A precious memory for Jump—and one to create balance in light of her experience in Haiti—came on her last day in India. “I snuck into our training room early in the morning, and I heard the babies start to wake in the next room,” she says. “I then witnessed one of the most beautiful sounds I have ever heard. As the babies began to wake and cry, the caregiver began to sing and hum a beautiful hymn to calm them. The babies stopped crying so they, too, could hear the beauty and calm in her voice. I felt such peace and love, and so much power from the meeting of our minds and concern for the babies. I knew the babies were in good hands.” She knew she’d made a difference.
So Much To Do
So where is Jump taking her research next? Right here at home, she says. With the support of Utah State University, Jump is looking at the influence of massage on health outcomes in a sample of U.S. infants (three to five months). “We are trying to recruit families with multiple children, as other children in the home is a risk factor for babies getting sick more often. We will be looking at antibody levels before and after the intervention, as well as how often babies are sick.” She’s hoping to find the statistical information that will help her advocate best practices in orphanages around the world.
After that, Jump says she has more questions to ask. “I’d like to look at the influence of infant massage on health outcomes for babies born with Down’s syndrome, as these babies are sick much more often than the general population. If a simple intervention could help improve their immune status (and sleep status, as many of these babies have sleep issues), why not encourage parents to do it?” Parents don’t want to feel powerless in the health of their children, she says. This protocol would give them a vehicle for their support, healing, and nurturing.
Slowly, but steadily, Jump’s training program is progressing in India. A dozen or more orphanages have received the caregiver training, and U.S. visitors involved with orphanages there are returning with reports of phenomenal results. Jump hopes the program will continue to spread throughout the global orphanage community. “I have found that orphanage directors have embraced the training, as they want what is best for the babies in their care, but often don’t have the resources or know-how to do things differently. In resource-limited countries, the burden is even greater.”
The work Jump does is not for the faint of heart. You can’t help but see the brutality of poverty and insidiousness of despair in the eyes of these children. What drives Jump to continue on? “Rene Spitz discussed the horrible reality of babies in orphanages sixty years ago. We have a lot of research that confirms his findings—that babies need caregivers who respond to their needs in order to grow and thrive. Babies in many orphanages still receive the same type of care they received sixty years ago, despite our knowledge that this wastes their human potential.
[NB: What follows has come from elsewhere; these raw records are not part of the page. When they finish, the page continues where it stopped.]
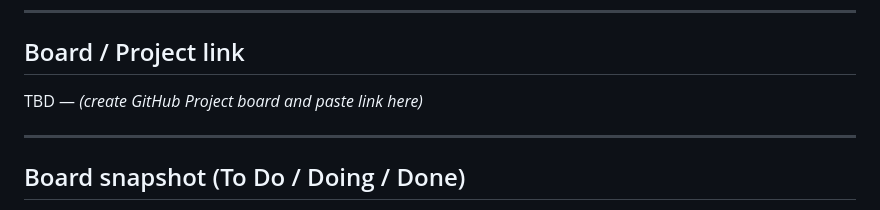
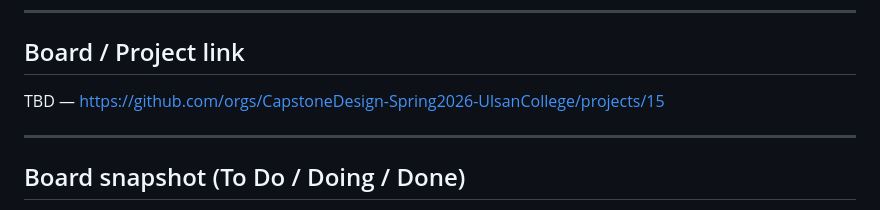
Before and after one commit to CapstoneDesign-Spring2026-UlsanCollege/campusMarketPlace, a Markdown page: docs/Sprint_Packet/sprint3.md, the part around the change. Drawn GitHub-style.

Commit message:
Update project link in sprint3.md

```diff
--- a/docs/Sprint_Packet/sprint3.md
+++ b/docs/Sprint_Packet/sprint3.md
@@ -31,7 +31,7 @@ TBD — will be a localhost recording or live run of `python app.py`
 
 ## Board / Project link
 
-TBD — _(create GitHub Project board and paste link here)_
+TBD — https://github.com/orgs/CapstoneDesign-Spring2026-UlsanCollege/projects/15
 
 ---
 
```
I think this reality is horrific, and my goal is to change the system of care babies receive.”
Often working on her own time and using her own resources—financial and otherwise—Jump is saddened she can’t do more. “I am limited in my funds and have only been able to do so much, so far. I will continue, but not at the breakneck pace I would like.” That reality tugs deeply at her heart. “There is so little time, and so many babies are suffering.”
For more information about Vonda Jump’s work, e-mail her at firstname.lastname@example.org.